Some b’nei mitzvah – Jewish young adults who are just coming of age – spend their gift money on comic books. Other forward-thinking youth might save it for college. Thirteen-year-old Shira Futornick of Palo Alto, California, decided to raise funds for the Arava International Center for Agriculture Training (AICAT) — $50,000, to be exact.
“Food insecurity is an issue that’s really important to me because it’s such a widespread issue,” Futornick told The Times of Israel last Tuesday, shortly after arriving in Ben-Gurion Airport ahead of a graduation ceremony she spoke at for agriculturists.
What may sound like a precocious statement for a 13-year-old is, in the Futornicks’ community, definitely not beyond the pale. When asked what they did differently to raise such socially conscious offspring, Shira’s father, Bill Futornick, had a simple answer.
“I think you just live in the Bay area,” he said, wryly.
Despite the tongue-in-cheek response, Futornick proudly points out that his daughter’s initiative is a part of a tzedaka project that all bar and bat mitzvah students take part in at Congregation Beth Jacob in nearby Redwood City, California.

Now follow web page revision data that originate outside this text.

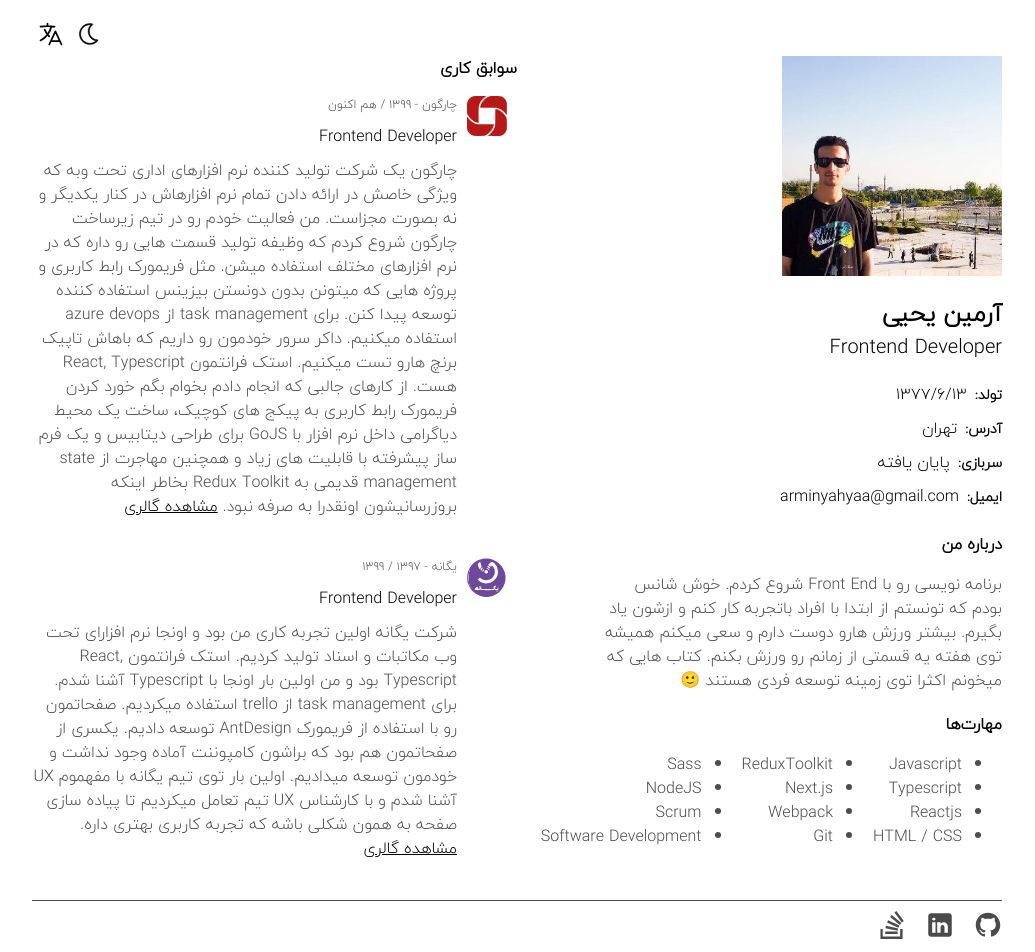
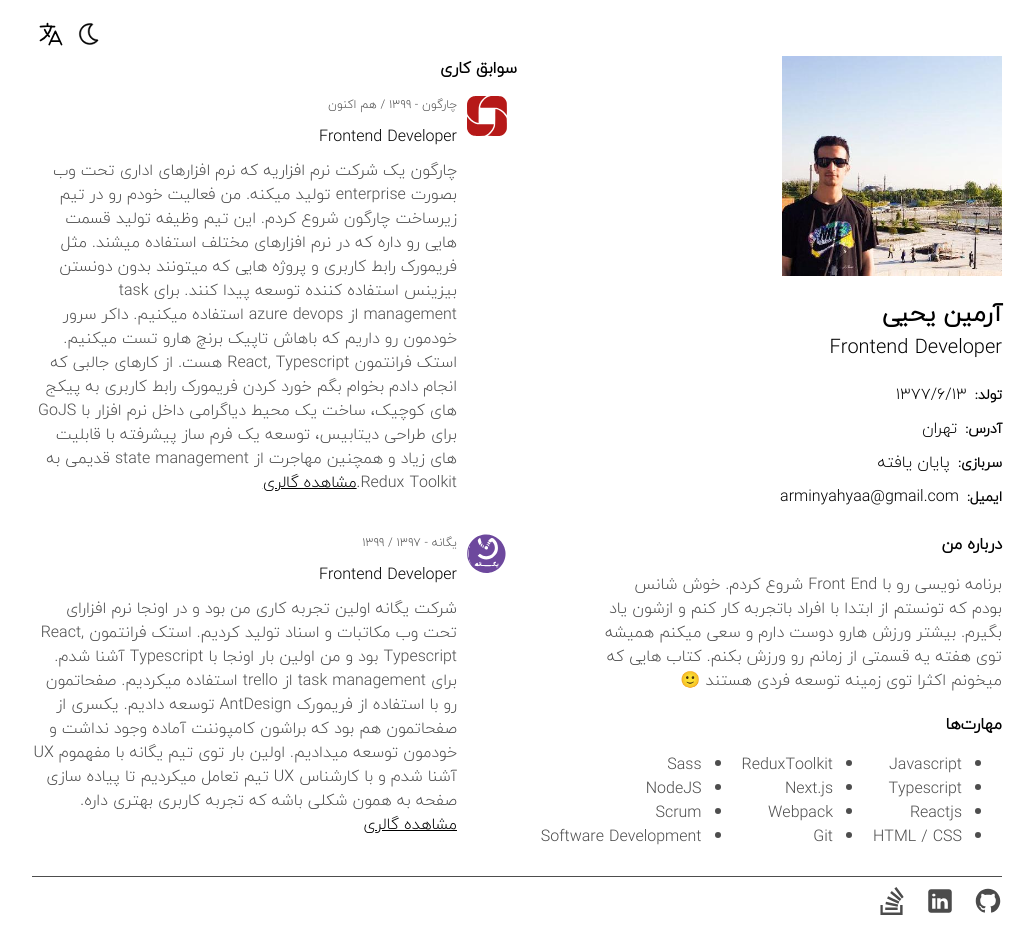
Before and after one commit to arminyahya/cv-nextjs, a Next.js app: page / in a window 1280 px wide. Shown: the top 952 px of the page, without its empty margins (123-1158 px from the left). Built offline with nearby package versions, Linux system fonts and the light colour scheme.

Commit message:
Improve experiences description

```diff
--- a/src/app/_translation/en.ts
+++ b/src/app/_translation/en.ts
@@ -10,10 +10,10 @@ const EN_Dictionary: dictionary = {
 	chargoon: 'Chargoon',
 	'2020': '2020',
 	present: 'Present',
-	chargoon_work_description: `A software company that produces web-based administrative software in four dimensions, whose special feature is to provide all its software together rather than separately. I started my activity in the infrastructure team of Chargoona, which is responsible for producing parts that are used in various software. Like the UI framework and projects that can develop without knowing the business of the user. We use Azure DevOps for task management. We have our own Docker server to test topic branches. Our front-end stack is React, Typescript. One of the interesting things I did was breaking down the UI framework into smaller packages, creating a diagrammatic environment inside the software with GoJS for database design, and an advanced form builder with many features, as well as migrating from old state management to Redux Toolkit because updating them wasn’t cost-effective.`,
+	chargoon_work_description: `Chagoon is a software company that specializes in developing enterprise software solutions for organizations. I began my career with the infrastructure team, where I was responsible for developing code that could be utilized across various software applications. This included creating UI frameworks and projects that could be developed without requiring a deep understanding of specific business operations. The frontend stack utilized at the company is ReactJS-Typescript. Some of my key projects included breaking down the UI framework codebase into smaller, more manageable packages, designing a diagram environment using the GoJS library to create database schemas, developing a feature-rich form builder, and migrating to Redux Toolkit from our old state management .`,
 	yeganeh_soft: 'Yeganeh Soft',
 	'2018': '2018',
-	yeganeh_soft_description: `Yeganeh Company was my first work experience where we developed web-based software for correspondence and document management. Our front-end stack was React and Typescript, and it was my first time getting familiar with Typescript there. We used Trello for task management. We developed our pages using the AntDesign framework. Some of our pages did not have ready-made components, so we developed them ourselves. It was my first time in the Yeganeh team getting acquainted with the concept of UX, and we interacted with the UX expert to ensure that the page implementation was in line with better user experience.`,
+	yeganeh_soft_description: `Yeganeh Company was where I gained my initial work experience, focusing on the development of Electronic Document Management Systems (EDMS) and web-based document management solutions. The frontend technology stack utilized by the team was ReactJS-Typescript, which introduced me to TypeScript for the first time. Task management was handled through Trello, and we utilized the AntDesign framework for developing our web pages. In cases where ready-made components were not available, we developed custom components. My time at Yeganeh also marked my introduction to User Experience (UX) concepts, as we collaborated with a UX expert to ensure that our page designs prioritized user experience.`,
 	see_gallery: 'See gallery',
 	birthDate: 'BirthDate',
 	location: 'Location',
--- a/src/app/_translation/fa.ts
+++ b/src/app/_translation/fa.ts
@@ -11,10 +11,10 @@ const FA_Dictionary: dictionary = {
 	chargoon: 'چارگون',
 	'2020': '۱۳۹۹',
 	present: 'هم اکنون',
-	chargoon_work_description: 'چارگون یک شرکت تولید کننده نرم افزارهای اداری تحت وبه که ویژگی خاصش در ارائه دادن تمام نرم افزارهاش در کنار یکدیگر و نه بصورت مجزاست. من فعالیت خودم رو در تیم زیرساخت چارگون شروع کردم که وظیفه تولید قسمت هایی رو داره که در نرم افزارهای مختلف استفاده میشن. مثل فریمورک رابط کاربری و پروژه هایی که میتونن بدون دونستن بیزینس استفاده کننده توسعه پیدا کنن. برای task management از azure devops استفاده میکنیم. داکر سرور خودمون رو داریم که باهاش تاپیک برنچ هارو تست میکنیم. استک فرانتمون React, Typescript هست. از کارهای جالبی که انجام دادم بخوام بگم خورد کردن فریمورک رابط کاربری به پیکج های کوچیک، ساخت یک محیط دیاگرامی داخل نرم افزار با GoJS برای طراحی دیتابیس و یک فرم ساز پیشرفته با قابلیت های زیاد و همچنین مهاجرت از state management قدیمی به Redux Toolkit بخاطر اینکه بروزرسانیشون اونقدرا به صرفه نبود. ',
+	chargoon_work_description: 'چارگون یک شرکت نرم افزاریه که نرم افزارهای اداری تحت وب بصورت enterprise تولید میکنه. من فعالیت خودم رو در تیم زیرساخت چارگون شروع کردم. این تیم وظیفه تولید قسمت هایی رو داره که در نرم افزارهای مختلف استفاده میشند. مثل فریمورک رابط کاربری و پروژه هایی که میتونند بدون دونستن بیزینس استفاده کننده توسعه پیدا کنند. برای task management از azure devops استفاده میکنیم. داکر سرور خودمون رو داریم که باهاش تاپیک برنچ هارو تست میکنیم. استک فرانتمون React, Typescript هست. از کارهای جالبی که انجام دادم بخوام بگم خورد کردن فریمورک رابط کاربری به پیکج های کوچیک، ساخت یک محیط دیاگرامی داخل نرم افزار با GoJS برای طراحی دیتابیس، توسعه یک فرم ساز پیشرفته با قابلیت های زیاد و همچنین مهاجرت از state management قدیمی به Redux Toolkit.',
 	yeganeh_soft: 'یگانه',
 	'2018': '۱۳۹۷',
-	yeganeh_soft_description: 'شرکت یگانه اولین تجربه کاری من بود و اونجا نرم افزارای تحت وب مکاتبات و اسناد تولید کردیم. استک فرانتمون React, Typescript بود و من اولین بار اونجا با Typescript آشنا شدم. برای task management از trello استفاده میکردیم. صفحاتمون رو با استفاده از فریمورک AntDesign توسعه دادیم. یکسری از صفحاتمون هم بود که براشون کامپوننت آماده وجود نداشت و خودمون توسعه میدادیم. اولین بار توی تیم یگانه با مفهموم UX آشنا شدم و با کارشناس UX تیم تعامل میکردیم تا پیاده سازی صفحه به همون شکلی باشه که تجربه کاربری بهتری داره.',
+	yeganeh_soft_description: 'شرکت یگانه اولین تجربه کاری من بود و در اونجا نرم افزارای تحت وب مکاتبات و اسناد تولید کردیم. استک فرانتمون React, Typescript بود و من اولین بار اونجا با Typescript آشنا شدم. برای task management از trello استفاده میکردیم. صفحاتمون رو با استفاده از فریمورک AntDesign توسعه دادیم. یکسری از صفحاتمون هم بود که براشون کامپوننت آماده وجود نداشت و خودمون توسعه میدادیم. اولین بار توی تیم یگانه با مفهموم UX آشنا شدم و با کارشناس UX تیم تعامل میکردیم تا پیاده سازی صفحه به همون شکلی باشه که تجربه کاربری بهتری داره.',
 	see_gallery: 'مشاهده گالری',
 	birthDate: 'تولد',
 	location: 'آدرس',
```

Bill Futornick credits the congregation’s leader, Rabbi Nethaniel Ezray, with helping the budding Jewish adults prioritize acts of lovingkindness. Ezray, he said, provides a nonpartisan platform from which the congregation as a whole, regardless of political leanings, can support Israel – another important value to the Futornicks.

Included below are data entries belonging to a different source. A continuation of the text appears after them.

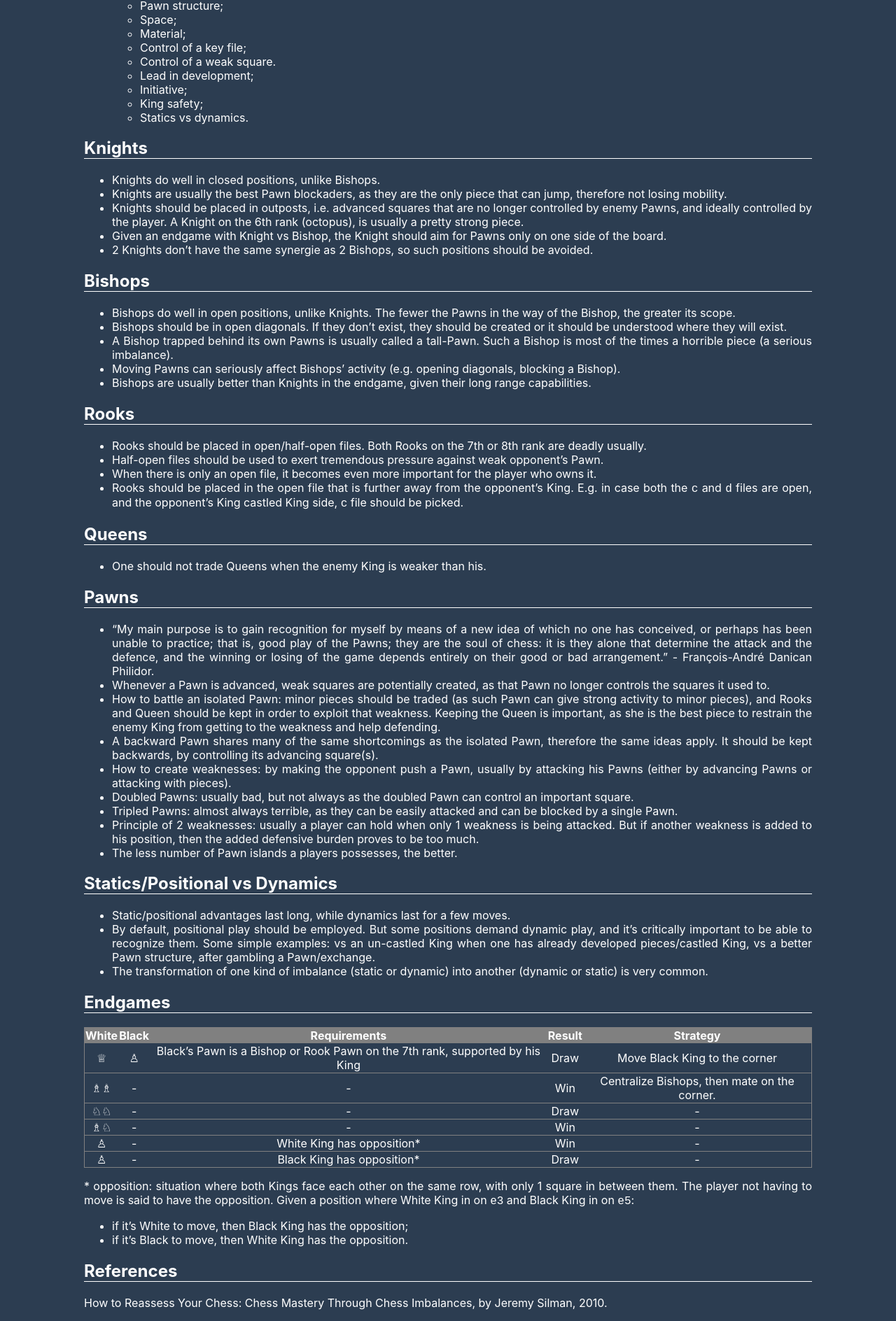
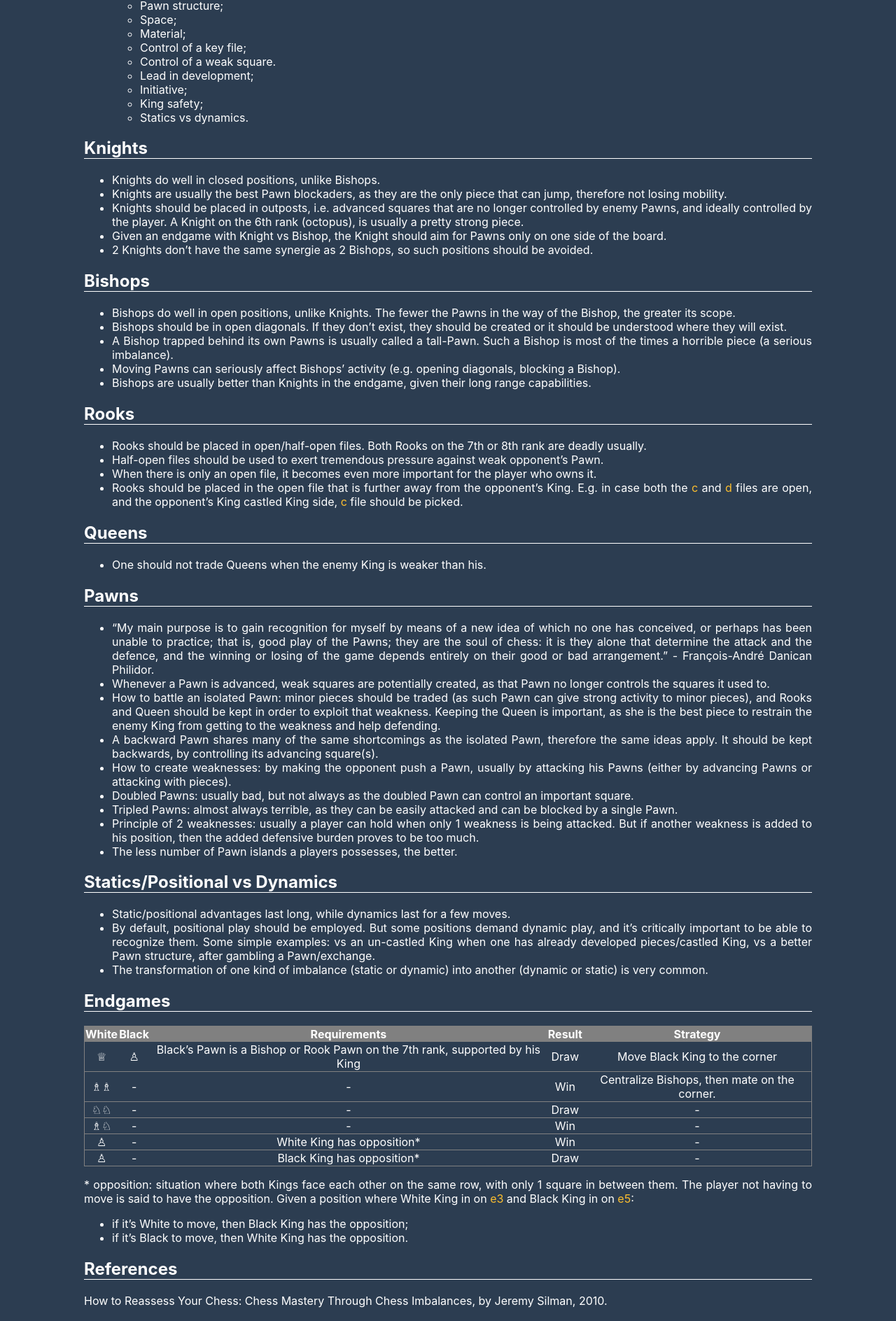
Before and after one commit to brunoroque06/brunoroque06.github.io, a Jekyll site: the page built from _pages/chess-fundamentals.md, in a window 1280 px wide. Shown: the part 880-2768 px from the top of the page at 70% size. Built offline with Jekyll 4.4.1, drawn with Linux system fonts in a browser that asks for light colours.

Commit message:
Improve code tag

```diff
--- a/_includes/style.scss
+++ b/_includes/style.scss
@@ -1,17 +1,19 @@
 $font-stack: -apple-system, BlinkMacSystemFont, Roboto, "Segoe UI", Ubuntu,
   "Fira Sans", "Helvetica Neue", sans-serif;
-$primary-color: #2c3d51;
-$font-color: white;
+$main-color: #2c3d51;
+$sec-color: #fabd2f;
+$font-main-color: white;
+$font-sec-color: black;
 $hover-color: grey;
 ::selection {
-  color: black;
-  background: #fabd2f;
+  color: $font-sec-color;
+  background: $sec-color;
 }
 body {
   margin: 0;
   font-family: $font-stack;
-  background: $primary-color;
-  color: $font-color;
+  background: $main-color;
+  color: $font-main-color;
   display: grid;
   grid-template-columns: 1fr;
   grid-template-areas: "header" "main";
@@ -52,7 +54,7 @@ body {
         font-size: 1.3rem;
         margin: 0 0.5rem;
         a {
-          color: $font-color;
+          color: $font-main-color;
           padding: 0.1rem 0.3rem;
         }
         a:hover {
@@ -63,7 +65,7 @@ body {
     .logos {
       a {
         display: inline-block;
-        fill: $font-color;
+        fill: $font-main-color;
         transition: 100ms;
         transition-timing-function: ease-in-out;
         -webkit-transition: 100ms;
@@ -85,16 +87,22 @@ body {
     font-size: 1rem;
     text-align: justify;
     a {
-      color: $font-color;
+      color: $font-main-color;
       text-decoration: underline;
     }
     a:hover {
       background: $hover-color;
     }
+    code {
+      font-family: $font-stack;
+      color: $sec-color;
+    }
+    code::selection {
+      background: $font-main-color;
+    }
     h2,
     h3 {
-      border-bottom: 0.1rem solid $font-color;
-    }
+      border-bottom: 0.1rem solid $font-main-color;
     }
     table {
       width: 100%;
@@ -108,6 +116,7 @@ body {
       }
       tr:not(:last-child) {
         border-bottom: 0.1rem solid $hover-color;
+      }
     }
   }
 }
```
Lines whose indentation alone changed are shown as unchanged.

And, Futornick said, his congregation isn’t the only one in the San Francisco area that focuses on making a difference.
As to why Shira chose this particular project to be the recipient of her fundraising, Futornick said agricultural research and sustainable farming are causes that the Futornick family has been engaged with for some time. Additionally, the synagogue has a history of working with the Jewish National Fund (JNF), which has partnered with the Arava center since 2002, providing funds for scholarships and campus building, including dormitories, offices and a laboratory for a student body expected to double by 2018.

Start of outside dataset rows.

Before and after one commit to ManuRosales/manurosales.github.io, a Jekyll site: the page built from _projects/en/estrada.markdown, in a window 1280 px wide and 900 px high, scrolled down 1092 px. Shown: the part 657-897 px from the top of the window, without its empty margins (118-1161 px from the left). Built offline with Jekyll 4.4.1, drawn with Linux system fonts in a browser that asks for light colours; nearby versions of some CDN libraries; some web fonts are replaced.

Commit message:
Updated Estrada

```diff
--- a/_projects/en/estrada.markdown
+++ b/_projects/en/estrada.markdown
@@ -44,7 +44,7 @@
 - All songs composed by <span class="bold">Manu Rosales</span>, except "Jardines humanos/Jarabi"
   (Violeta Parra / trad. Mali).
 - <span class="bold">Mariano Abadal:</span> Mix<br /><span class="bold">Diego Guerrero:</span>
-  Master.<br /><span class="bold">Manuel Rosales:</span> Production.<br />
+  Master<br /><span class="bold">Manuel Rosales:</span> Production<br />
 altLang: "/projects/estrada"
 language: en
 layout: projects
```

Futornick took Shira’s older sister on a Keshet program around the time of her bat mitzvah three years ago, and accompanied Shira to the Arava center for her 11th birthday while on a trip to Israel in 2015 to see the school in action.
“It was really cool to me because we went into a class of Ethiopian students who were working on empowering women in Ethiopia to stand up for their rights and make opportunities for themselves,” Shira Futornick said. “I felt like it was a really great organization because not only were they teaching people to feed themselves, but they were also teaching people to stand up for themselves and run businesses.”
The AICAT graduation, which took place on Thursday, saw students from developing nations across the globe complete their course studies, which will help them provide solutions to problems such as food safety and security in their home countries.
Each year, about 1,000 students from countries including Cambodia, Nepal, Ethiopia, Rwanda, and Thailand complete the 10-month course, which focuses on sustainability and economic development.
The Arava center was founded in 1994 in Sapir, southern Israel and has three different programs, all of them highlighting hands-on training on the center’s cutting edge farm and incorporating a sense of community for a well-rounded experience.
Shira’s contributions are going to go to increasing attendance and additional campus building as the program continues to grow.
“We really make the point of having a seventh grader, when it comes to bar and bat mitzvah, of really focusing on the mitzvah – especially tzedaka (charitable giving),” said Bill Futornick.
“You know, we’re frequently surprised looking at these seventh graders and saying ‘Oh my God, look at how amazing they are,’ but year after year we’re actually seeing this, and it’s just fantastic,” said Shira’s proud father. “They feel that they can change the world still, and we think that they can.”